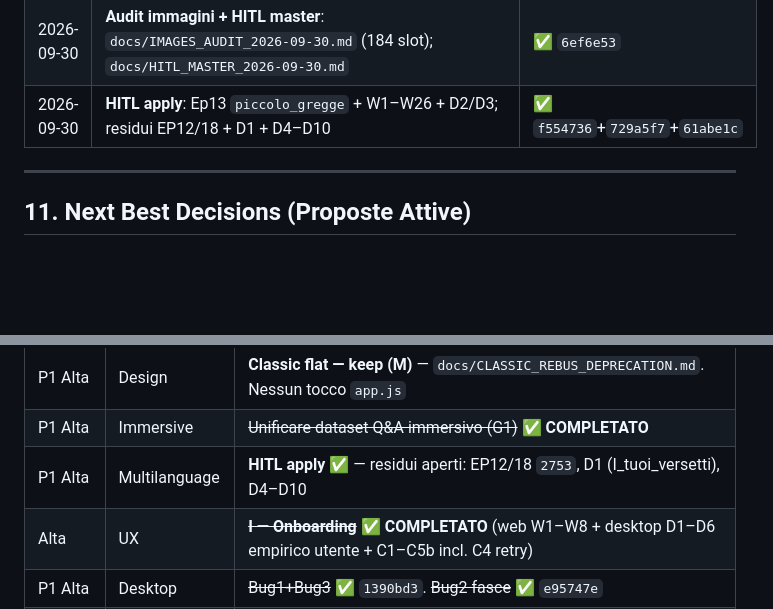
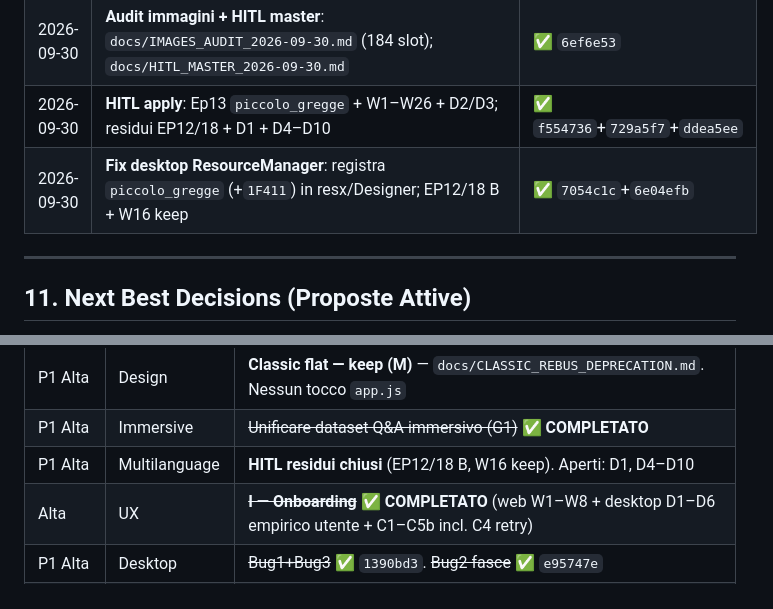
Before and after one commit to Pesach85/Jw_Quiz_Development, a Markdown page: .github/KB.md, 2 parts joined by grey strips. Rendered like a GitHub page; blank space fills up the shorter version.

Commit message:
kb: residui HITL chiusi (EP12/18 B, W16 keep) + fix asset
Co-authored-by: Cursor <cursoragent@cursor.com>

```diff
--- a/.github/KB.md
+++ b/.github/KB.md
@@ -389,7 +389,8 @@ Esempi di chiavi PNG particolarmente espressive per storie bibliche:
 | 2026-09-30 | **Bug 2 A+D leggero**: `PopulateStoriesMenu` fasce 1–12/13–18/19–23; Designer Visible=false; no Nuovi Episodi; smoke 12/6/5 | ✅ `e95747e` |
 | 2026-09-30 | **HITL i18n**: `docs/I18N_HITL_DECISIONS.md` — W1–W26 + D1–D10 one-line; nessun §2 applicato | ✅ `36cbe87` |
 | 2026-09-30 | **Audit immagini + HITL master**: `docs/IMAGES_AUDIT_2026-09-30.md` (184 slot); `docs/HITL_MASTER_2026-09-30.md` | ✅ `6ef6e53` |
-| 2026-09-30 | **HITL apply**: Ep13 `piccolo_gregge` + W1–W26 + D2/D3; residui EP12/18 + D1 + D4–D10 | ✅ `f554736`+`729a5f7`+`61abe1c` |
+| 2026-09-30 | **HITL apply**: Ep13 `piccolo_gregge` + W1–W26 + D2/D3; residui EP12/18 + D1 + D4–D10 | ✅ `f554736`+`729a5f7`+`ddea5ee` |
+| 2026-09-30 | **Fix desktop ResourceManager**: registra `piccolo_gregge` (+`1F411`) in resx/Designer; EP12/18 B + W16 keep | ✅ `7054c1c`+`6e04efb` |
 ---
 
 ## 11. Next Best Decisions (Proposte Attive)
@@ -406,7 +407,7 @@ Aggiornare questa sezione ad ogni sessione di lavoro.
 | P1 Alta | Content | ~~Bozze 19+ / K2~~ ✅ **COMPLETATO** — catalogo **23** (`cc92e8e`). Nota: leftover uncommitted `validate`/`generate`/`index.html` DECOR→23 |
 | P1 Alta | Design | **Classic flat — keep (M)** — `docs/CLASSIC_REBUS_DEPRECATION.md`. Nessun tocco `app.js` |
 | P1 Alta | Immersive | ~~Unificare dataset Q&A immersivo (G1)~~ ✅ **COMPLETATO** |
-| P1 Alta | Multilanguage | **HITL apply ✅** — residui aperti: EP12/18 `2753`, D1 (I_tuoi_versetti), D4–D10 |
+| P1 Alta | Multilanguage | **HITL residui chiusi** (EP12/18 B, W16 keep). Aperti: D1, D4–D10 |
 | Alta | UX | ~~**I — Onboarding**~~ ✅ **COMPLETATO** (web W1–W8 + desktop D1–D6 empirico utente + C1–C5b incl. C4 retry) |
 | P1 Alta | Desktop | ~~Bug1+Bug3~~ ✅ `1390bd3`. ~~Bug2 fasce~~ ✅ `e95747e` |
 | Alta | Web Immersive | ~~Landing 3D + theater Q&A~~ ✅ **COMPLETATO** (`webapp/index.html`) |
```
Also changed, not shown: docs/HITL_RESIDUI_2026-09-30.md (added, +109 -0 lines).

#### EXERCISE DETAILS:
Please find every line in the listing that holds the string "github" and copy it.

#### OUTPUT BELOW:
Before and after one commit to Pesach85/Jw_Quiz_Development, a Markdown page: .github/KB.md, 2 parts joined by grey strips. Rendered like a GitHub page; blank space fills up the shorter version.
--- a/.github/KB.md
+++ b/.github/KB.md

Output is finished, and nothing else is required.